"The beer you make with this yeast is horrible," Thomas jokes.


Contact: Beth Potier
University of New Hampshire

Related medicine news :

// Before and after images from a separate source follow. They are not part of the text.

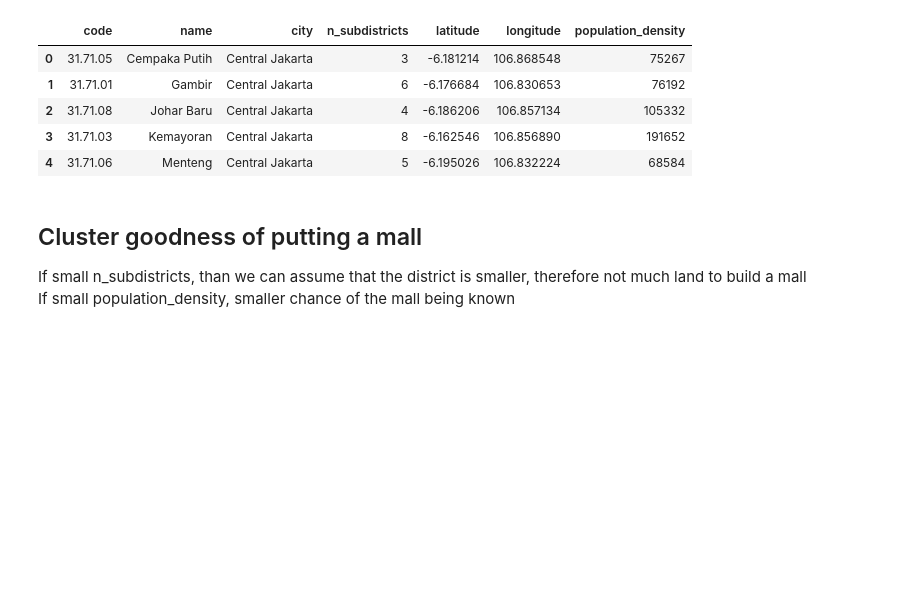
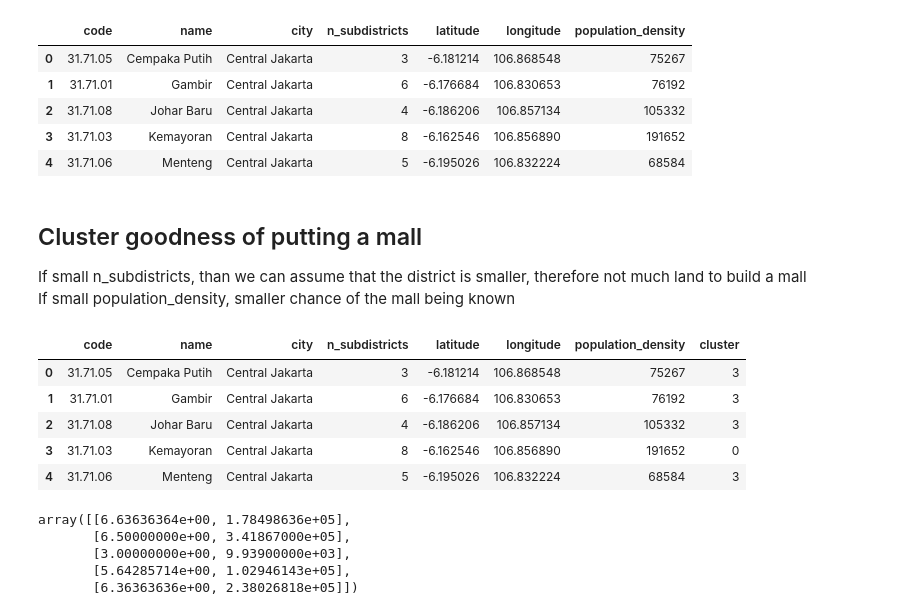
Before and after one commit to Mingtaros/Coursera_Capstone, a Jupyter notebook: Mall Potential in Jakarta.ipynb, the cells around one changed output. Drawn from its saved outputs; the diff is of its cells as text; code cells hidden in the pictures; blank space fills up the shorter version.

```diff
--- a/Mall Potential in Jakarta.ipynb
+++ b/Mall Potential in Jakarta.ipynb
@@ -210,0 +213,22 @@ cluster =
+# %%
+clustering = KMeans(n_clusters=5)
+clustering.fit(complete_district_data[["n_subdistricts", "population_density"]])
+clusters = clustering.predict(complete_district_data[["n_subdistricts", "population_density"]])
+# %%
+complete_district_data['cluster'] = clusters
+complete_district_data.head()
+# %% [output]
+|  | code | name | city | n_subdistricts | latitude | longitude | population_density | cluster |
+| 0 | 31.71.05 | Cempaka Putih | Central Jakarta | 3 | -6.181214 | 106.868548 | 75267 | 3 |
+| 1 | 31.71.01 | Gambir | Central Jakarta | 6 | -6.176684 | 106.830653 | 76192 | 3 |
+| 2 | 31.71.08 | Johar Baru | Central Jakarta | 4 | -6.186206 | 106.857134 | 105332 | 3 |
+| 3 | 31.71.03 | Kemayoran | Central Jakarta | 8 | -6.162546 | 106.856890 | 191652 | 0 |
+| 4 | 31.71.06 | Menteng | Central Jakarta | 5 | -6.195026 | 106.832224 | 68584 | 3 |
+# %%
+clustering.cluster_centers_
+# %% [output]
+array([[6.63636364e+00, 1.78498636e+05],
+       [6.50000000e+00, 3.41867000e+05],
+       [3.00000000e+00, 9.93900000e+03],
+       [5.64285714e+00, 1.02946143e+05],
+       [6.36363636e+00, 2.38026818e+05]])
```
Also changed, not shown: parts of 7 cells of this notebook, 2 other files.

1. China Sky One Medical, Inc. Research Center Recognized by Heilongjiang Science and Technology Institute
2. Science, hope for adults with type 1 diabetes focus of JDRFs Annual Global Diabetes Research Forum
3. Minister Clement, Governor Schwarzenegger Join Forces to Fight Cancer Through Cancer Stem Cell Research
4. Report: NIH and Global Health Research are a Major Boon to All State Economies
5. UF scientists to work with German firm in prostate cancer treatment research
6. Psychosocial issues affect HIV/AIDS treatment outcomes: UNC researcher
7. $100 million supercomputing program boosts Australian medical research capacity
8. Penn researchers find key developmental pathway activates lung stem cells
9. Singapore Is One of the Fastest Growing Bioclusters in Asia; Wave of Investments in Drug Discovery and Translational Research
10. CafePress Supports Stand Up To Cancer With Online Store to Help Raise Awareness and Funds for Research
11. Hebrew University research on octopuses sheds light on memory
Post Your Comments:
(Date:11/30/2015)... ... November 30, 2015 , ... Using a combination of two blood ... children and adults, according to a new study by researchers at the School of ... Children and Adults: Using Combinations of Blood Glucose Tests ,” published in Frontiers in ...
(Date:11/30/2015)... ... November 30, 2015 , ... Newly reviewed and approved “NJ Top ... from Tufts School of Dental Medicine in 1935. His father graduated from NYU ... being in dentistry as well as their commitment and passion to the Practice of ...
(Date:11/30/2015)... York, NY (PRWEB) , ... November 30, 2015 , ... ... York Times,” will be released on December 1, 2015, to coincide with World AIDS ... about the groundbreaking journalist who covered the AIDS epidemic as he was dying of ...
(Date:11/30/2015)... ... November 30, 2015 , ... The American Society for ... honor of World AIDS Day 2015. On Nov. 30, ASCP shared its “Give a ... about World AIDS Day and the importance of getting tested for HIV. , ASCP ...
(Date:11/30/2015)... ... 30, 2015 , ... California-based i2i Systems, a pioneer defining ... Michigan-based Family Health Center (FHC) has selected i2iTracks as their population health management ... the largest Affordable Care Act grant for Federally Qualified Health Centers in the ...
Breaking Medicine News(10 mins):
(Date:11/30/2015)... , Nov. 30, 2015  Kevin Smith ... Sensium Healthcare, a global pioneer in wireless monitoring ... Boston, MA , Mr. Smith will ... Sensium,s global commercial strategy.  He will also directly ... to build clinical evidence for SensiumVitals, the first ...
(Date:11/30/2015)... , Nov. 30, 2015  The fee-for-service ... in U.S. medical imaging is on its ... accountable care payer-provider contracts are set to ... their wake, alter provider-vendor relationships. The shift ... push forward new purchasing frameworks in the ...
(Date:11/30/2015)... WOODCLIFF LAKE, N.J. and SAN ... Inc. and Arena Pharmaceuticals, Inc. (NASDAQ: ARNA ) ... (FDA) has accepted for filing the New Drug Application ... approved, the extended release formulation will offer patients a ... ® ) is currently approved as ...
Breaking Medicine Technology: